Driverless cars have some way to go before they win over the public, according to new research.
Only 11% of drivers aged 18-30, who in the future will make up the majority of the people such cars are targeted at, would have full confidence in automated cars, says the Goodyear Tyres survey.
And women trust the technology less than men, with just 9% of females saying they would jump right in with a digital driver, compared with 14% of men in that age group.
However, 42% of 18-30s, also known as Millennials, said they would accept "medium" driverless functionality such as automatic steering.
But, confusingly, only 37% said they were happy with technologies like cruise control and anti-lock brakes, which are already common on even the smallest cars today. ABS is actually a legal requirement.
Just over a third (34%) of young drivers said they felt that the possibility of internet criminals hacking into driverless cars was a real concern. This compares with 38% of the general population.
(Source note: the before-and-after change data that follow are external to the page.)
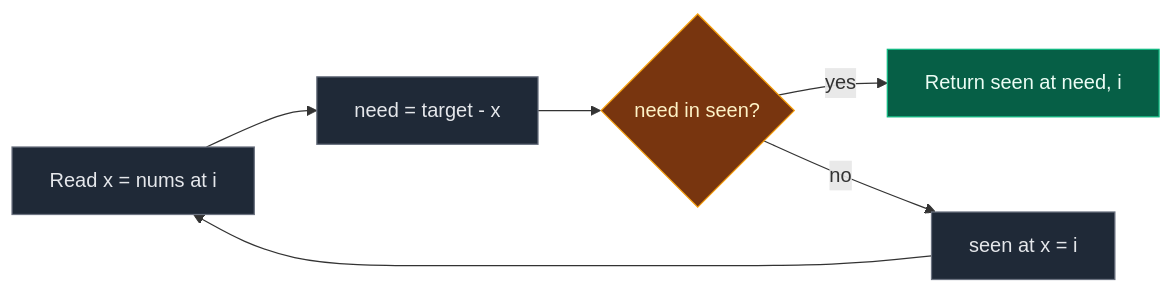
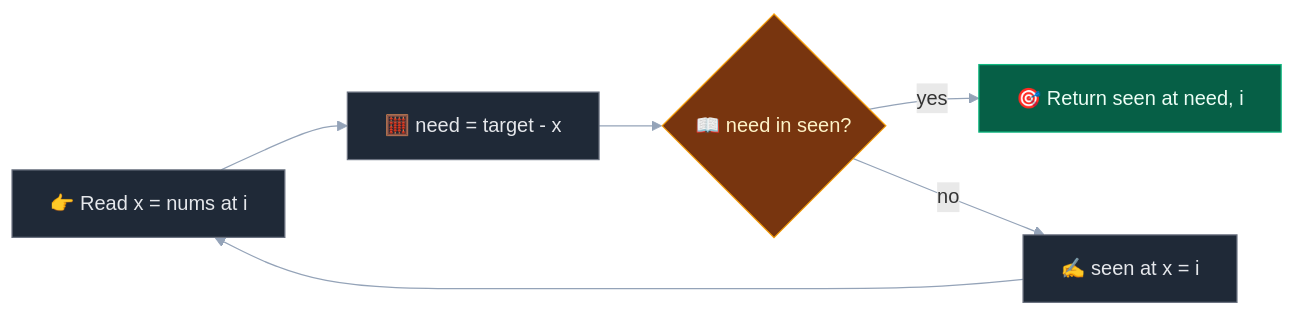
The fourth of 8 diagrams in 01. Array/06. Sorting + Two Pointers/01. 1. Two Sum.md (ajay-nikumbh/dsa-notes), drawn with Mermaid before and after one commit. The commit also changed other lines of this file and 1 other file, not shown here.

Commit message:
Array Sorting + Two Pointers 1: rewrite Two Sum with pictures, chart and animation

````diff
--- a/01. Array/06. Sorting + Two Pointers/01. 1. Two Sum.md
+++ b/01. Array/06. Sorting + Two Pointers/01. 1. Two Sum.md
@@ -79,12 +151,19 @@
 ```mermaid
+---
+config:
+  layout: dagre
+  flowchart:
+    curve: basis
+---
 flowchart LR
-    A["Read x = nums at i"]:::a --> B["need = target - x"]:::a
-    B --> C{"need in seen?"}:::c
-    C -->|yes| D["Return seen at need, i"]:::d
-    C -->|no| E["seen at x = i"]:::a
+    A["👉 Read x = nums at i"]:::a --> B["🧮 need = target - x"]:::a
+    B --> C{"📖 need in seen?"}:::c
+    C -->|yes| D["🎯 Return seen at need, i"]:::d
+    C -->|no| E["✍️ seen at x = i"]:::a
     E --> A
 
     classDef a fill:#1f2937,stroke:#6b7280,color:#e5e7eb
     classDef c fill:#78350f,stroke:#f59e0b,color:#fef3c7
     classDef d fill:#065f46,stroke:#10b981,color:#ecfdf5
+    linkStyle default stroke:#94a3b8
 ```
````
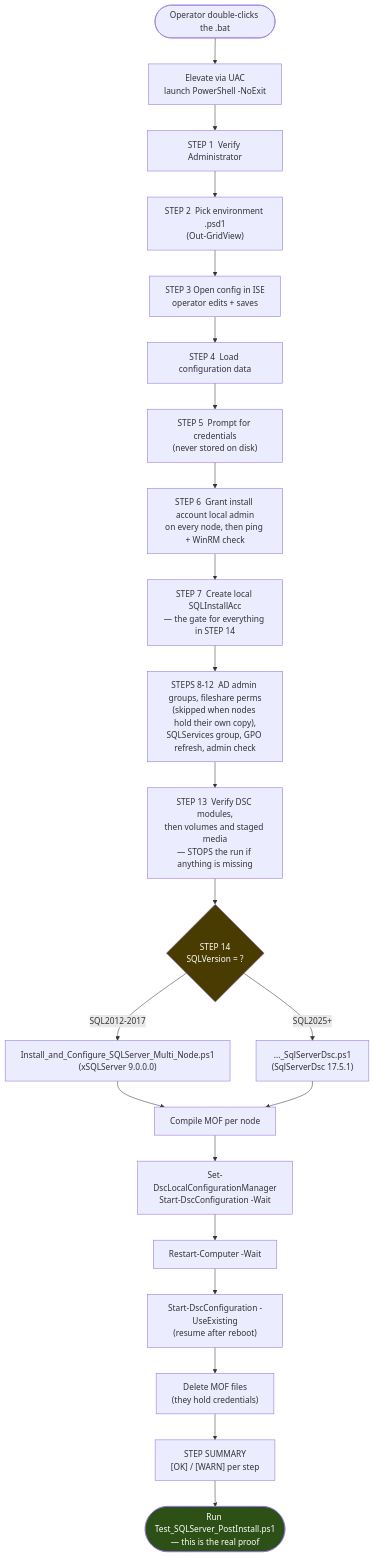
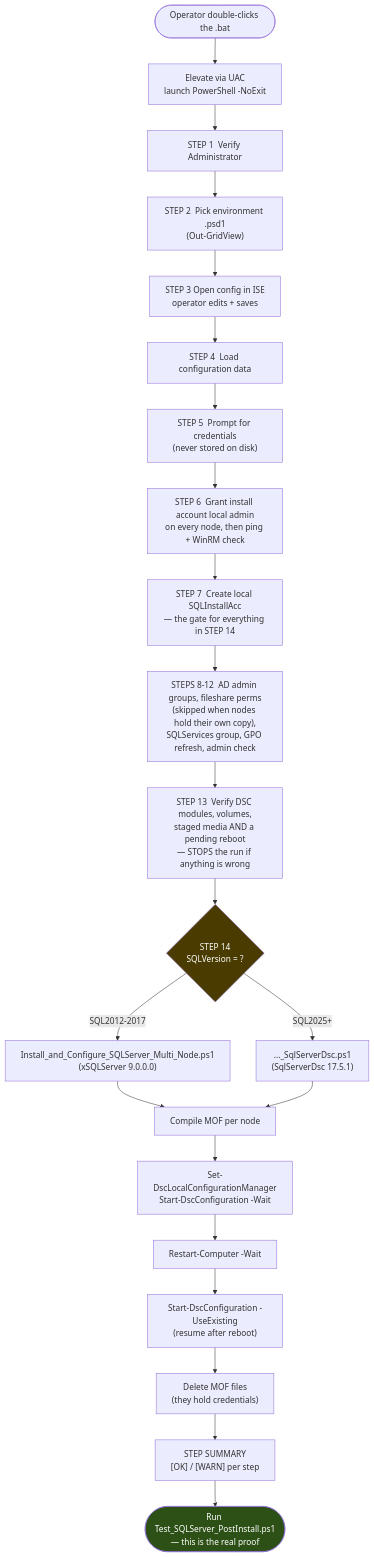
Before and after one commit to teramuhs-lab/random_repo: the second of 7 diagrams in SQLInstall/docs/INSTALLATION_FLOW.md, drawn with Mermaid. The commit also changed other lines of this file and 2 other files, not shown here.

````diff
--- a/SQLInstall/docs/INSTALLATION_FLOW.md
+++ b/SQLInstall/docs/INSTALLATION_FLOW.md
@@ -65,29 +65,29 @@
 ```mermaid
 flowchart TD
     START([Operator double-clicks the .bat]) --> ELEV["Elevate via UAC<br/>launch PowerShell -NoExit"]
     ELEV --> S1["STEP 1  Verify Administrator"]
     S1 --> S2["STEP 2  Pick environment .psd1<br/>(Out-GridView)"]
     S2 --> S3["STEP 3  Open config in ISE<br/>operator edits + saves"]
     S3 --> S4["STEP 4  Load configuration data"]
     S4 --> S5["STEP 5  Prompt for credentials<br/>(never stored on disk)"]
     S5 --> S6["STEP 6  Grant install account local admin<br/>on every node, then ping + WinRM check"]
     S6 --> S7["STEP 7  Create local SQLInstallAcc<br/>— the gate for everything in STEP 14"]
     S7 --> S8["STEPS 8-12  AD admin groups, fileshare perms<br/>(skipped when nodes hold their own copy),<br/>SQLServices group, GPO refresh, admin check"]
-    S8 --> S13["STEP 13  Verify DSC modules,<br/>then volumes and staged media<br/>— STOPS the run if anything is missing"]
+    S8 --> S13["STEP 13  Verify DSC modules, volumes,<br/>staged media AND a pending reboot<br/>— STOPS the run if anything is wrong"]
     S13 --> PICK{"STEP 14<br/>SQLVersion = ?"}
 
     PICK -- "SQL2012-2017" --> LEGACY["Install_and_Configure_SQLServer_Multi_Node.ps1<br/>(xSQLServer 9.0.0.0)"]
     PICK -- "SQL2025+" --> MODERN["..._SqlServerDsc.ps1<br/>(SqlServerDsc 17.5.1)"]
 
     LEGACY --> COMPILE["Compile MOF per node"]
     MODERN --> COMPILE
     COMPILE --> LCM["Set-DscLocalConfigurationManager<br/>Start-DscConfiguration -Wait"]
     LCM --> REBOOT["Restart-Computer -Wait"]
     REBOOT --> RESUME["Start-DscConfiguration -UseExisting<br/>(resume after reboot)"]
     RESUME --> CLEAN["Delete MOF files<br/>(they hold credentials)"]
     CLEAN --> REPORT["STEP SUMMARY<br/>[OK] / [WARN] per step"]
     REPORT --> VERIFY(["Run Test_SQLServer_PostInstall.ps1<br/>— this is the real proof"])
 
     style VERIFY fill:#2d5016,color:#fff
     style PICK fill:#4a3c00,color:#fff
 ```
````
Affordability was also held as a potential pitfall, with 46% of those questioned not convinced that automated cars could be cheap enough to be viable.
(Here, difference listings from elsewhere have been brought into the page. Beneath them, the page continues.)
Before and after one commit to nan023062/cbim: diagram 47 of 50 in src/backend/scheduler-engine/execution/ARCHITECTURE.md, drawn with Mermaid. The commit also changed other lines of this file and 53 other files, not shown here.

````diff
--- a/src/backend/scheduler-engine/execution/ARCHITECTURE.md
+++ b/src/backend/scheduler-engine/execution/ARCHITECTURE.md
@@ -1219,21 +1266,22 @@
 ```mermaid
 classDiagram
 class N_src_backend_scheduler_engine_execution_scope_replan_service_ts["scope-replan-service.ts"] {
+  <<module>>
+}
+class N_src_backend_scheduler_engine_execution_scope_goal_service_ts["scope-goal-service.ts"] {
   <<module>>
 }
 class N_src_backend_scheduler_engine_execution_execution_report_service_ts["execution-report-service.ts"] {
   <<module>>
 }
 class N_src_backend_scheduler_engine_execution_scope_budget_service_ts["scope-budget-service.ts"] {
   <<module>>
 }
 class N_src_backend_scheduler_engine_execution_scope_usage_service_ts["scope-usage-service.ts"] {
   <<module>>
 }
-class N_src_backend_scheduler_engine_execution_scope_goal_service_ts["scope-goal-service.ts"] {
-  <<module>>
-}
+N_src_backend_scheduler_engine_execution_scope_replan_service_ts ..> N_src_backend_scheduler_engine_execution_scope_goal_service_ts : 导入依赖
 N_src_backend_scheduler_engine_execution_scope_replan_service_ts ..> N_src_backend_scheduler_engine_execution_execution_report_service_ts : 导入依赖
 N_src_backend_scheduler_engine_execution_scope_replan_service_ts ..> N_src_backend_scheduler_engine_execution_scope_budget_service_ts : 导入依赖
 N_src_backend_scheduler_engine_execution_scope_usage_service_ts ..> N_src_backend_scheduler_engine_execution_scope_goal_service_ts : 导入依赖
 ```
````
Kate Rock, PR manager for Goodyear Tyres UK, said: "Whilst driverless car technology is fast approaching, it is clear there is still a distrust in the technological advances, especially with the new generation of car buyers."